Which lines below include the string "error"? Please show each one.

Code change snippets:
========================

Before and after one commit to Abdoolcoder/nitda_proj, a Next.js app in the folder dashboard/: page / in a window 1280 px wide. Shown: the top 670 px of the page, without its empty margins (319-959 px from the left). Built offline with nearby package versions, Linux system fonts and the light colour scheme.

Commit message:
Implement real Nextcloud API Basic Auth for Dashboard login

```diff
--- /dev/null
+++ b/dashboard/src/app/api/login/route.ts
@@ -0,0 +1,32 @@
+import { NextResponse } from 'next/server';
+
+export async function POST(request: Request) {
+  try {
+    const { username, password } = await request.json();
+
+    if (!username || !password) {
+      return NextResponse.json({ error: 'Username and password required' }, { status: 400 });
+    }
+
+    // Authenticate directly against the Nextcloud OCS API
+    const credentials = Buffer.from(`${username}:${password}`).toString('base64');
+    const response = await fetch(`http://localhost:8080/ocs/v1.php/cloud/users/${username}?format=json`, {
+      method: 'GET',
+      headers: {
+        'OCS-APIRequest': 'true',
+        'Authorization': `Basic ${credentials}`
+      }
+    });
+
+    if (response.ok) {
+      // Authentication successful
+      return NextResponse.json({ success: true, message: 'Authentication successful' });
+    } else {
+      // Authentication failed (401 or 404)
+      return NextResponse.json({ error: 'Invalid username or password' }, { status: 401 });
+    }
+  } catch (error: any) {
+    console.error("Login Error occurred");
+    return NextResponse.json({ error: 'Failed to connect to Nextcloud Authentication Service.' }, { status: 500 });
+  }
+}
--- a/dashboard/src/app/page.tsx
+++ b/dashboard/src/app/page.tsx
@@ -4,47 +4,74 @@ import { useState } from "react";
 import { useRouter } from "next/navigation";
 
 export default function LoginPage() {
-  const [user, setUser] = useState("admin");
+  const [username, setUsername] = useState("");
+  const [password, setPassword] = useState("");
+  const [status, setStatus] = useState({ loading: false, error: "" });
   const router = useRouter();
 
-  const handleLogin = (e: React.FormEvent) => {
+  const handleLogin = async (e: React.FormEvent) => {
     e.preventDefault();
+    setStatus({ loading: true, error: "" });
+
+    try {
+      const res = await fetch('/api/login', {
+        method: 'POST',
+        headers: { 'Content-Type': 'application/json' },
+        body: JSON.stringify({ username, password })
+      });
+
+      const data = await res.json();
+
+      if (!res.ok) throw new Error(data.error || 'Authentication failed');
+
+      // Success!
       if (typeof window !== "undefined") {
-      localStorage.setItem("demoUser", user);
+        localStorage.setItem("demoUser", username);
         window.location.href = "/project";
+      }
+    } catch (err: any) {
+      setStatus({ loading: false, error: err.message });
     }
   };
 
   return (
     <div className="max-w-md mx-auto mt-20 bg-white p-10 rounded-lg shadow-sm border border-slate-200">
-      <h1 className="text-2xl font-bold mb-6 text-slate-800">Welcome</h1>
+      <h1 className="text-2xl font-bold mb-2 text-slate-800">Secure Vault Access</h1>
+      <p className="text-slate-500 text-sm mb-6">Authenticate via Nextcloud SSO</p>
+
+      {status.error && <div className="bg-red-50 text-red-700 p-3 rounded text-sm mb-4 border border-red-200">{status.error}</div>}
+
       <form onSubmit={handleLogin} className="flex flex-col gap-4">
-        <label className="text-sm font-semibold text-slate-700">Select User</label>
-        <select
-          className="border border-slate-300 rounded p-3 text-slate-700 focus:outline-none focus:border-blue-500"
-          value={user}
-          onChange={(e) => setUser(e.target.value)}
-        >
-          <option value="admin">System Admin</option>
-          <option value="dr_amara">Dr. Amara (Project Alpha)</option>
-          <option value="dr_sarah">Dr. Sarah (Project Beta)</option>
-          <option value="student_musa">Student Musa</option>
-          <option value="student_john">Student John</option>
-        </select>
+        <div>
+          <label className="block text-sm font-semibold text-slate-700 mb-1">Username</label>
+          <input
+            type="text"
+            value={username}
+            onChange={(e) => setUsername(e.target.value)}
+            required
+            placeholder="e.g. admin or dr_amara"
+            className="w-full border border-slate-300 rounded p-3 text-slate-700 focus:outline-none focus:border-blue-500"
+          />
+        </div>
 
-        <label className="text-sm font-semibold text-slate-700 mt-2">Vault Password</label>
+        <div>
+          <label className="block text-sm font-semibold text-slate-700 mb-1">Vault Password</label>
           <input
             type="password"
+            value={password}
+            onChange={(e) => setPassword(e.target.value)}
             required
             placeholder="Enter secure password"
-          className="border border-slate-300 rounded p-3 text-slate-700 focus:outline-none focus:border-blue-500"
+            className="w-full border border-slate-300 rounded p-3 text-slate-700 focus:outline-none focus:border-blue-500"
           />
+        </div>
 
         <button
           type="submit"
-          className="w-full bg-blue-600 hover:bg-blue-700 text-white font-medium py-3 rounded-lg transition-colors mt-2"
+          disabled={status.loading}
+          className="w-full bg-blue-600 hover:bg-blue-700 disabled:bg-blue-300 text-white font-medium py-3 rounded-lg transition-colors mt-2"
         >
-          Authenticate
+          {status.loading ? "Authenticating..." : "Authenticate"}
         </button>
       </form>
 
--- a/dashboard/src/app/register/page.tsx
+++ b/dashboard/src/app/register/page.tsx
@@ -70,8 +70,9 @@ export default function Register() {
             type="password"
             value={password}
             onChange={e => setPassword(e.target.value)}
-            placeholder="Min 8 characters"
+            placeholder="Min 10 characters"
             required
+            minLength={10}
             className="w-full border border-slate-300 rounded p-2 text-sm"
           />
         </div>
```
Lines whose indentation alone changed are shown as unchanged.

========================

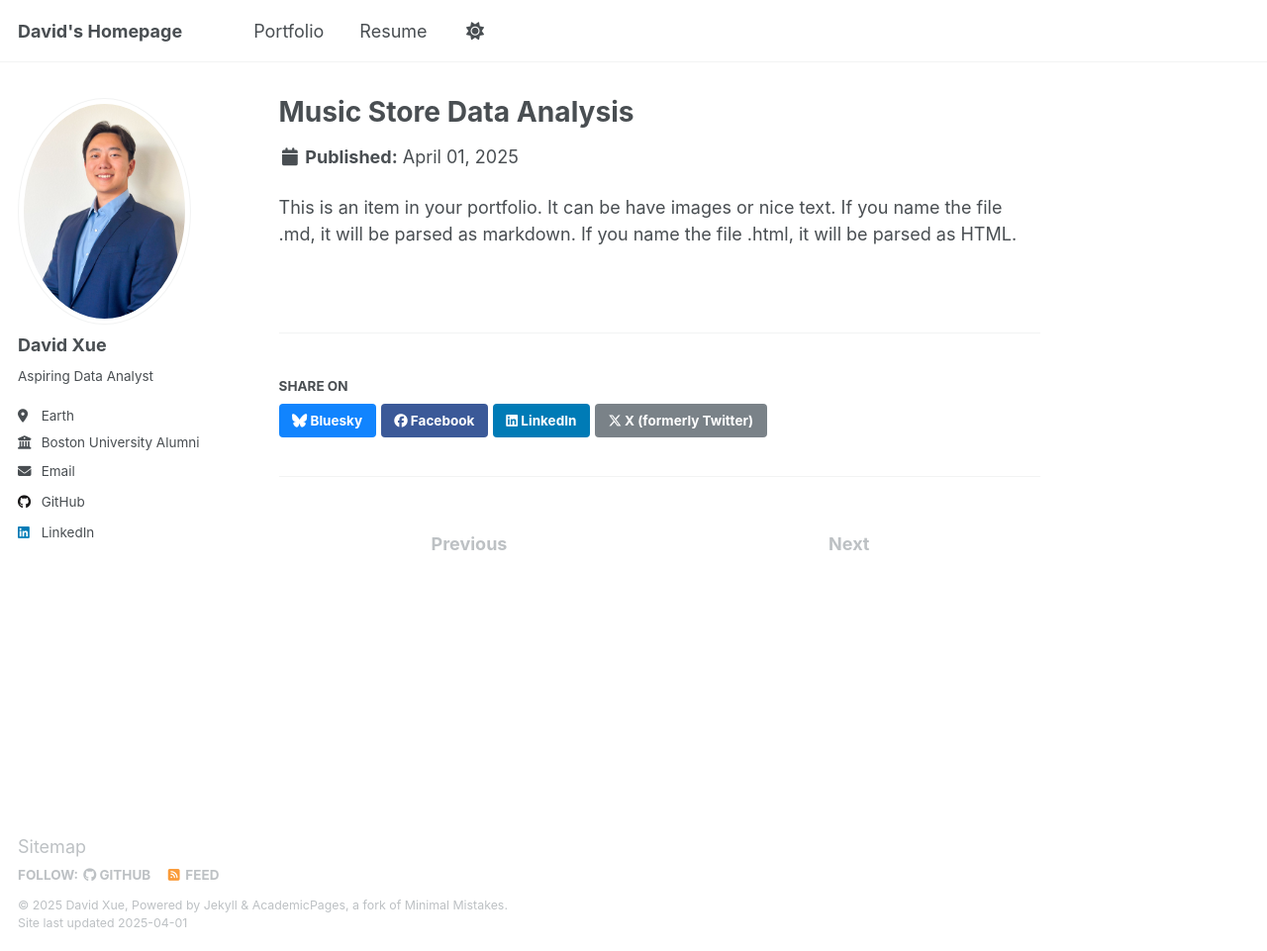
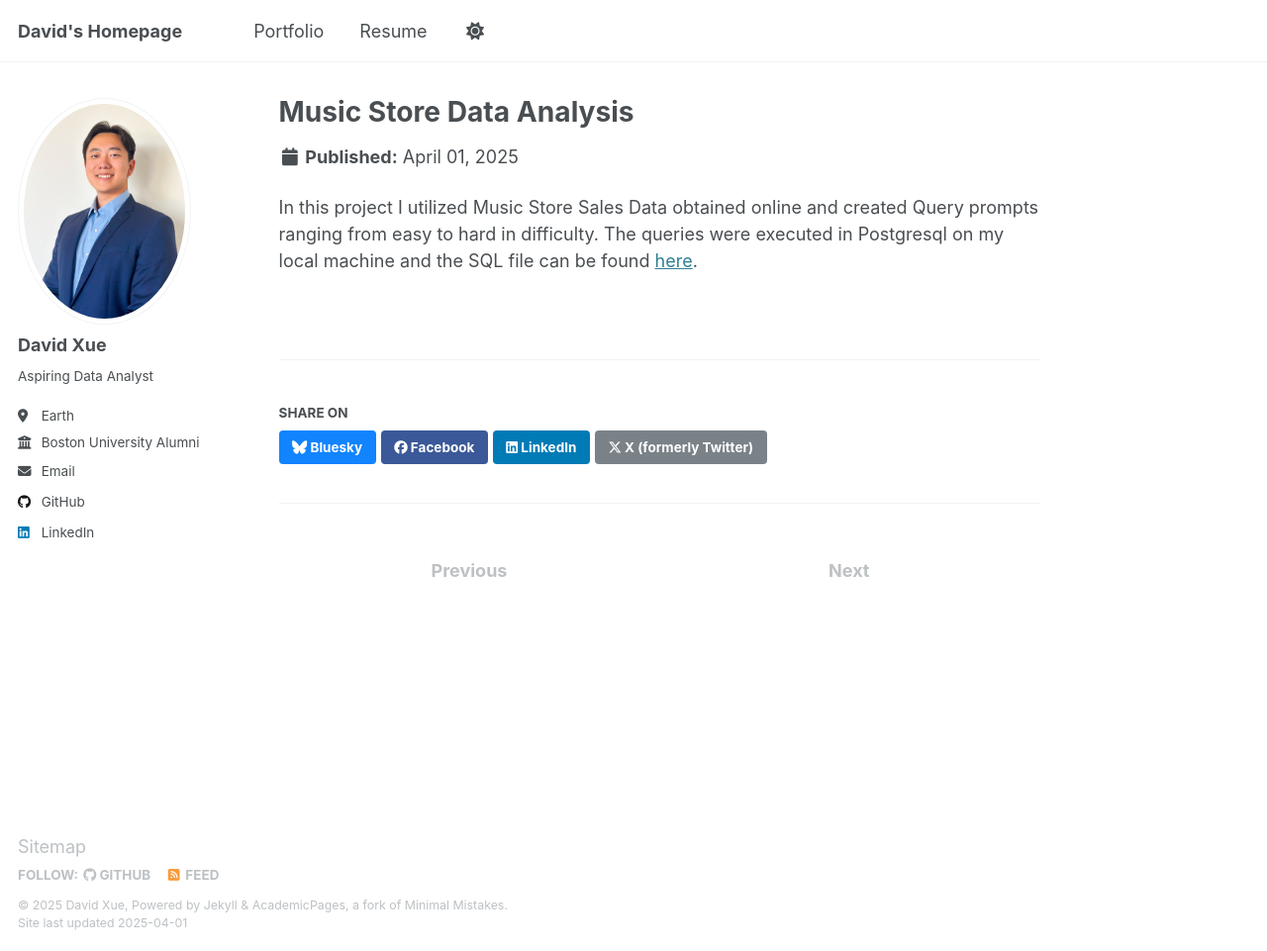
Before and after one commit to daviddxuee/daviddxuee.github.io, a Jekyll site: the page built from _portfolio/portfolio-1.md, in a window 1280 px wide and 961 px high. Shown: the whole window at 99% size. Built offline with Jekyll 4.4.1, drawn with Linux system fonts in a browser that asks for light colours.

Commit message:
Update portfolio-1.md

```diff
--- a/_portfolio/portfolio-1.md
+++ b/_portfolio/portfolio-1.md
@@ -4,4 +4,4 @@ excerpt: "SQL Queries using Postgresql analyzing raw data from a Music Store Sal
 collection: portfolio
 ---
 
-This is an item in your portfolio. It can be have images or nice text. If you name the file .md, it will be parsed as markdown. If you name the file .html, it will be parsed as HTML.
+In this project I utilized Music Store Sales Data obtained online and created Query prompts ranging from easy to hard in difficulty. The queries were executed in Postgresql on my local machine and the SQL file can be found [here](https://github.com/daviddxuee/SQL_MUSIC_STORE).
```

========================

> [Output]:
+      return NextResponse.json({ error: 'Username and password required' }, { status: 400 });
+      return NextResponse.json({ error: 'Invalid username or password' }, { status: 401 });
+  } catch (error: any) {
+    console.error("Login Error occurred");
+    return NextResponse.json({ error: 'Failed to connect to Nextcloud Authentication Service.' }, { status: 500 });
+  const [status, setStatus] = useState({ loading: false, error: "" });
+    setStatus({ loading: true, error: "" });
+      if (!res.ok) throw new Error(data.error || 'Authentication failed');
+      setStatus({ loading: false, error: err.message });
+      {status.error && <div className="bg-red-50 text-red-700 p-3 rounded text-sm mb-4 border border-red-200">{status.error}</div>}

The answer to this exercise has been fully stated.